Volunteers pitch in to re-paint Mildred Ave. K-8 School

Volunteer Cassidy Reilly. Tyler McManus photo.

Empowering People for Inclusive Communities (EPIC), a community service and leadership development group for youth with disabilities, held its fifth annual Boston Serve event on Saturday, Nov. 4 at the Mildred Ave. K-8 School in Mattapan.

EPIC’s group of young leaders, known as Service Warriors, was in control of the day as over 150 volunteers were divided into teams, each tasked with repainting walls inside certain classrooms.

At the end of the day, 16 classrooms were repainted. Also, 50 school supply kits were assembled for teachers by a designated group.

An opening ceremony preceded the service work.
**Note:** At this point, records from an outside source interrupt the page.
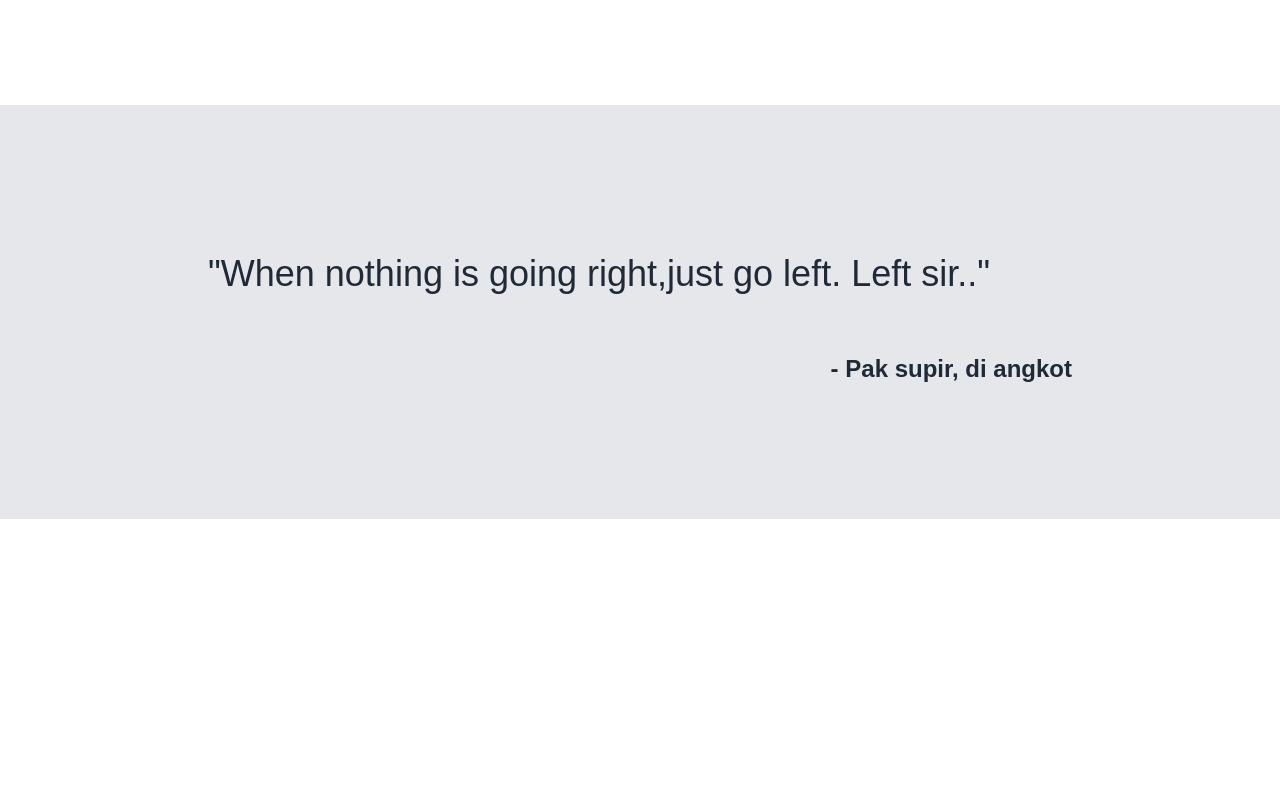
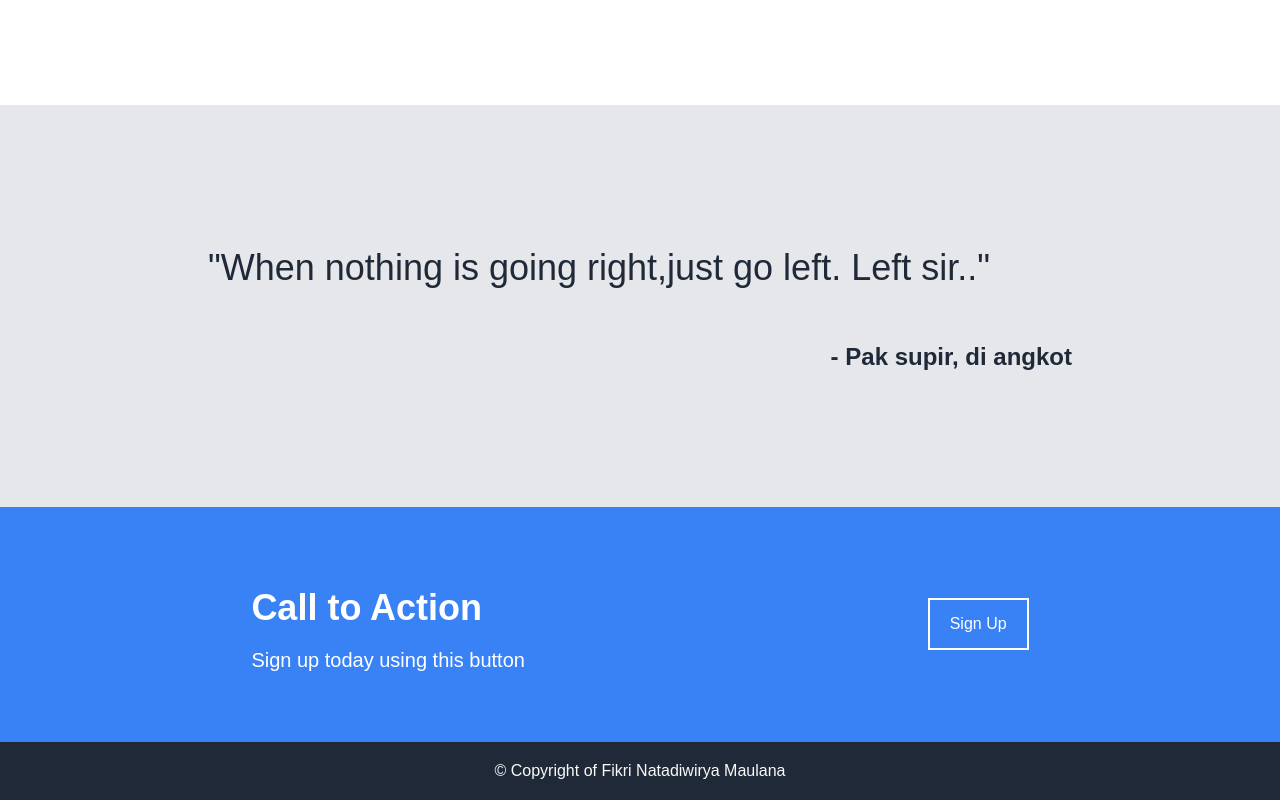
Before and after one commit to fikrim1109/Landing-Page, a plain HTML site: page index.html in a window 1280 px wide. Shown: the part 846-1646 px from the top of the page. Before the commit the page ends 1365 px from the top, so only its background shows below. Drawn offline with Linux system fonts and the light colour scheme.

Commit message:
UPDATE FOOTER DAN CTA

```diff
--- a/index.html
+++ b/index.html
@@ -1,11 +1,13 @@
 <!DOCTYPE html>
 <html lang="en">
+
 <head>
     <meta charset="UTF-8">
     <meta name="viewport" content="width=device-width, initial-scale=1.0">
     <title>Your Landing Page</title>
     <link rel="stylesheet" type="text/css" href="style.css">
 </head>
+
 <body>
     <header>
         <div id="header-logo">Header Logo</div>
@@ -54,9 +56,21 @@
         </div>
     </main>
     <div class="quote">
-    <h3>"When nothing is going right,just go left. Left sir.."</h3>
+        <h2>"When nothing is going right,just go left. Left sir.."</h2>
         <p>- Pak supir, di angkot</p>
     </div>
 
+    <div class="cta">
+        <div>
+            <h2>Call to Action</h2>
+            <p>Sign up today using this button</p>
+        </div>
+        <button id="signup-button-cta">Sign Up</button>
+    </div>
+
+        <footer>
+         &copy; Copyright of Fikri Natadiwirya Maulana
+        </footer>
 </body>
+
 </html>
--- a/style.css
+++ b/style.css
@@ -123,8 +123,46 @@ header {
   color: #1f2937;
 }
 
-.quote h3 {
+.quote h2 {
   font-size: 36px;
   font-weight: 100;
   color: #1f2937;
 }
+
+.cta {
+  background-color: #3882F6;
+  color: #fff;
+  text-align:center;
+  padding: 50px;
+  display: flex;
+  justify-content: space-around;
+  align-items : center;
+  text-align: start;
+
+}
+
+.cta h2 {
+  font-size: 36px;
+  margin-bottom: 6px;
+}
+
+.cta p {
+  font-size: 20px;
+}
+
+#signup-button-cta {
+  background-color: #3882F6;
+  color: #ffffff;
+  padding: 15px 20px;
+  border: rgb(255, 255, 255) 2px solid;
+  cursor: pointer;
+  text-align: right;
+  font-size: 16px;
+}
+
+footer {
+  text-align: center;
+  padding: 20px;
+  background-color: #1F2937;
+  color: #F9FAF8;
+}
```
Lines whose indentation alone changed are shown as unchanged.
Speakers included State Sen. Linda Dorcena Forry, Mildred Ave. K-8 principal Andrew Rollins, Jeff Gentry, Director of Youth Services and Community Relations at Triangle, Inc. and current Service Warrior Jonah LeDuc.

“Your service makes a world of difference to our students, our school, and our community,” said Principal Rollins. “[Our students] will be parading in here at 7 a.m. Monday morning with smiles on their faces, and probably even brighter smiles when they get to their classrooms and see that they look much, much better than they did a day or two ago.”

Jeff Gentry touched on Triangle’s commitment to people with disabilities.

“This year, Triangle will help people with disabilities secure over 320 jobs in the community, and will provide comprehensive abuse prevention training through IMPACT:Ability for over 400 Boston Public School students,” Gentry said. “And one of the things we’re proudest of is we will graduate this class of Service Warriors in May and we will welcome another class of young leaders to lead the disability rights movement forward.”

Sen. Forry underlined the significance of the crowd’s choice to help others.

“You could be anywhere,” Forry said. “But you chose to be here, and to spend your time and energy helping others. And that’s what it’s about, isn’t it? It’s about helping others and seeing ourselves in other people…EPIC, you chose to use your ability to do this important work, and it will have a lasting effect on the people and the children in this community.”

Service Warrior Jonah LeDuc, student at Perkins School for the Blind in Watertown, impressed the crowd with his final thoughts.

“I became an EPIC Warrior because I wanted to make a difference in my community and be a part of a team that show its community that our disabilities do not define us,” he said. “We have gone to a food bank, assembled school supply kits, cleaned a park, and participated in many other activities to help the community. I feel very thankful to my God and to you that I am able to help, even if it is in small ways. It makes me very happy that as a team we are making the community a better place. If we set our minds to it, we can make a big impact.… It is great to know that we, the EPIC Service Warriors, are supported and we are not doing this alone.... Your contributions will make a big difference in a matter of hours for this school, and your fundraising effort will help us make our dream of building unity through our leadership and advocacy come true.”